Filter the records below for the word "Arial". Keep each line that has it.

Listed records:

══════════════════════════════

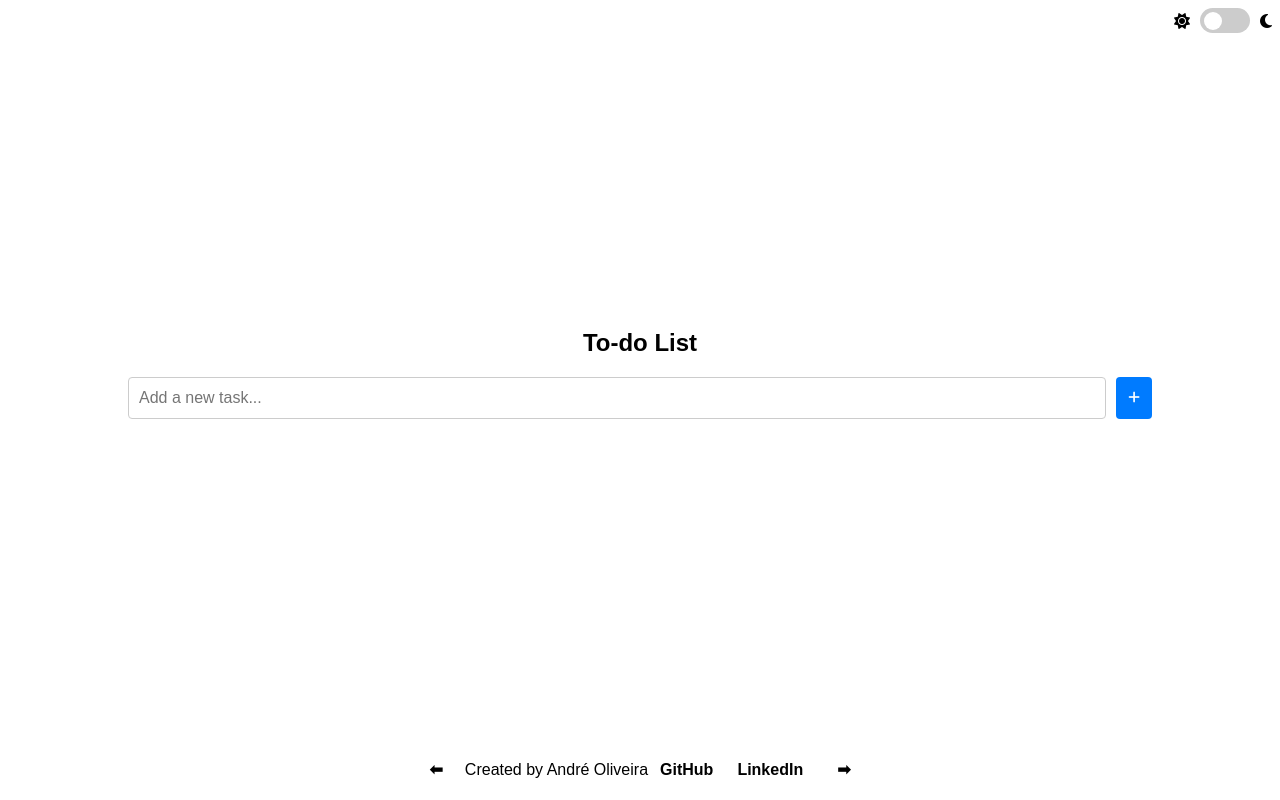
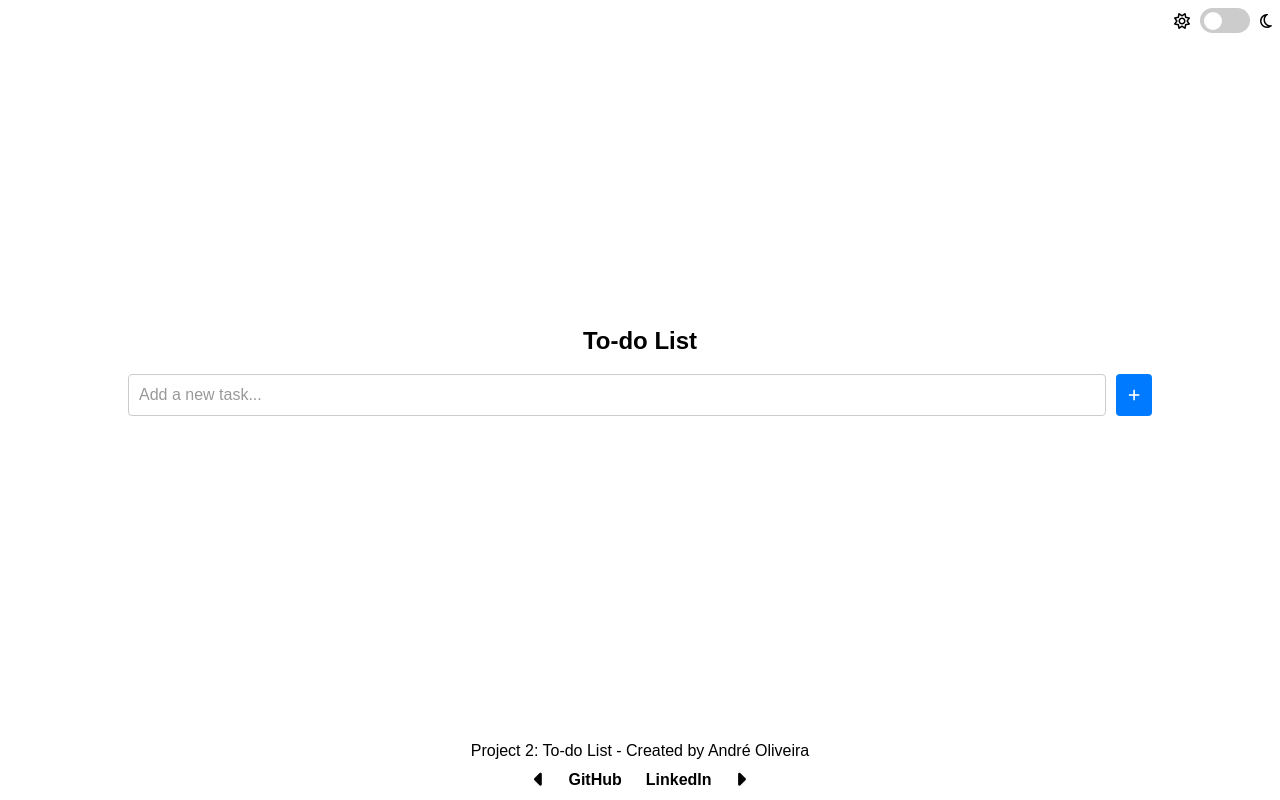
Before and after one commit to InterpolProntos/02_todo_list, a plain HTML site: page index.html in a window 1280 px wide. Drawn offline with Linux system fonts and the light colour scheme.

Commit message:
Fix css and refresh

```diff
--- a/index.html
+++ b/index.html
@@ -3,6 +3,13 @@
   <head>
     <meta charset="UTF-8" />
     <meta name="viewport" content="width=device-width, initial-scale=1.0" />
+    <meta
+      name="description"
+      content="Frontend Engineer André Oliveira second project - To-do list"
+    />
+    <meta name="author" content="André Oliveira" />
+    <meta name="theme-color" content="#ffffff" />
+
     <link
       rel="stylesheet"
       href="https://cdnjs.cloudflare.com/ajax/libs/font-awesome/6.4.2/css/all.min.css"
@@ -15,15 +22,17 @@
     <script src="scripts/projectLink.js"></script>
   </head>
   <body>
+    <header>
       <div class="toggle-container">
-      <i class="fa-solid fa-sun"></i>
-      <label class="switch">
+        <i class="fa-regular fa-sun" aria-label="Light mode"></i>
+        <label class="switch" for="darkModeToggle">
           <input type="checkbox" id="darkModeToggle" />
           <span class="slider round"></span>
         </label>
-      <i class="fa-solid fa-moon"></i>
+        <i class="fa-regular fa-moon" aria-label="Dark mode"></i>
       </div>
-  </body>
+    </header>
+    <main>
       <div class="main-container">
         <h2>To-do List</h2>
 
@@ -37,15 +46,25 @@
           <!-- Tasks will be added dynamically -->
         </ul>
       </div>
+    </main>
+    <footer>
+      <div class="footerNote">
+        Project 2: To-do List - Created by André Oliveira
+      </div>
       <div class="links">
-    <a id="prevProject" class="nav-link">⬅</a>
-    <div>Created by André Oliveira</div>
+        <a id="prevProject" class="nav-link" href="#"
+          ><i class="fa fa-caret-left" aria-hidden="true"></i
+        ></a>
         <a href="https://github.com/InterpolProntos" target="_blank">GitHub</a>
         <a
           href="https://www.linkedin.com/in/andr%C3%A9-oliveira-a70b20b7/"
           target="_blank"
           >LinkedIn</a
         >
-    <a id="nextProject" class="nav-link">➡</a>
+        <a id="nextProject" class="nav-link" href="#"
+          ><i class="fa fa-caret-right" aria-hidden="true"></i
+        ></a>
       </div>
+    </footer>
+  </body>
 </html>
--- a/scripts/main.js
+++ b/scripts/main.js
@@ -40,7 +40,7 @@ document.addEventListener("DOMContentLoaded", () => {
   });
 
   // Function to add task
-  const addTaskToList = (taskText) => {
+  const addTaskToList = (taskText, isCompleted = false) => {
     const li = document.createElement("li");
     const div = document.createElement("div");
     const checkbox = document.createElement("input");
@@ -50,6 +50,11 @@ document.addEventListener("DOMContentLoaded", () => {
     // Setup checkbox
     checkbox.type = "checkbox";
     checkbox.classList.add("task-checkbox");
+    checkbox.checked = isCompleted;
+    if (isCompleted) {
+      li.classList.add("completed");
+    }
+
     checkbox.addEventListener("change", () => {
       li.classList.toggle("completed");
     });
@@ -92,10 +97,7 @@ document.addEventListener("DOMContentLoaded", () => {
   function loadTasks() {
     const savedTasks = JSON.parse(localStorage.getItem("tasks") || "[]");
     savedTasks.forEach((task) => {
-      addTaskToList(task.text);
-      if (task.completed) {
-        taskList.lastChild.classList.add("completed");
-      }
+      addTaskToList(task.text, task.completed);
     });
   }
 
--- a/styles/list.css
+++ b/styles/list.css
@@ -10,14 +10,14 @@ input {
   flex: 1;
   font-size: 16px;
   padding: 0 10px;
-  border: 1px solid #ccc;
+  border: 1px solid var(--input-border);
   border-radius: 4px;
   height: 40px;
 }
 
 button {
   padding: 10px 12px;
-  background-color: #007bff;
+  background-color: var(--button-bg);
   color: white;
   border: none;
   cursor: pointer;
@@ -36,9 +36,9 @@ ul {
 
 li {
   align-items: center;
-  background: #f4f4f4;
+  background: var(--task-bg);
   border-radius: 4px;
-  color: black;
+  color: var(--task-text);
   display: flex;
   gap: 8px;
   margin: 6px 0;
@@ -71,8 +71,8 @@ li.completed span {
 }
 
 .task-checkbox:checked {
-  background-color: #007bff;
-  border-color: #007bff;
+  background-color: var(--button-bg);
+  border-color: var(--button-bg);
 }
 
 .task-checkbox:checked::after {
--- a/styles/main.css
+++ b/styles/main.css
@@ -1,55 +1,54 @@
-:root {
-  --bg-color: #ffffff;
-  --text-color: #000000;
-  --task-bgg-color: ;
+body {
+  --bg-color: #fff;
+  --text-color: #000;
+  --input-bg: #ffffff;
+  --input-border: #ccc;
+  --input-text: #000;
+  --task-bg: #f4f4f4;
+  --task-text: #000;
+  --button-bg: #007bff;
+  --button-text: #ffffff;
+
+  background-color: var(--bg-color);
+  color: var(--text-color);
+  display: flex;
+  flex-direction: column;
+  font-family: Arial, sans-serif;
+  justify-content: space-between;
+  margin: 0;
+  min-height: 100vh;
+  overflow-x: hidden;
+  padding: 0;
 }
 
-@media (prefers-color-scheme: dark) {
-  :root {
-    --bg-color: #121212;
-    --text-color: #ffffff;
-  }
+body.dark {
+  --bg-color: #121212;
+  --text-color: #ffffff;
+  --input-bg: #2c2c2c;
+  --input-border: #444;
+  --input-text: #e0e0e0;
+  --task-bg: #1e1e1e;
+  --task-text: #e0e0e0;
+  --button-bg: #2196f3;
 }
 
-body {
-  background-color: var(--bg-color);
-  color: var(--text-color);
-  font-family: Arial, sans-serif;
-  height: 98vh;
+main {
+  flex: 1;
   display: flex;
   flex-direction: column;
-  justify-content: space-between;
+  align-items: center;
+  justify-content: center;
+  text-align: center;
+  margin: 0 8px;
 }
 
-body.dark-mode {
-  background-color: #121212;
-  color: #e0e0e0;
+input {
+  background-color: var(--input-bg);
+  color: var(--input-text);
+  border: 1px solid var(--input-border);
 }
 
-body.dark-mode li {
-  background-color: #1e1e1e;
-  color: #e0e0e0;
-}
-
-body.dark-mode li.completed span {
-  color: #9e9e9e;
-}
-
-body.dark-mode button {
-  background-color: #2196f3;
-}
-
-body.dark-mode li button {
-  background-color: #d32f2f; /* Softer red for delete button */
-}
-
-body.dark-mode input {
-  background-color: #2c2c2c;
-  color: #e0e0e0;
-  border: 1px solid #444;
-}
-
-body.dark-mode input::placeholder {
+input::placeholder {
   color: #999;
 }
 
@@ -75,14 +74,25 @@ body.dark-mode input::placeholder {
   font-weight: bold;
 }
 
+.links a:focus {
+  outline: 2px solid #007bff;
+}
+
+.links a:hover {
+  color: #007bff;
+}
+
 .nav-link {
   text-decoration: none;
   font-weight: bold;
   color: var(--text-color);
-  padding: 5px 10px;
+  font-size: 1.3rem;
   transition: color 0.3s ease;
 }
 
-.nav-link:hover {
-  color: #007bff;
+.footerNote {
+  align-items: center;
+  display: flex;
+  justify-content: center;
+  margin: 8px;
 }
--- a/styles/toggle.css
+++ b/styles/toggle.css
@@ -3,6 +3,7 @@
   display: flex;
   gap: 10px;
   justify-content: right;
+  margin: 8px;
 }
 
 .icon {
```
Lines whose indentation alone changed are shown as unchanged.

══════════════════════════════

Task output:
+  font-family: Arial, sans-serif;
-  font-family: Arial, sans-serif;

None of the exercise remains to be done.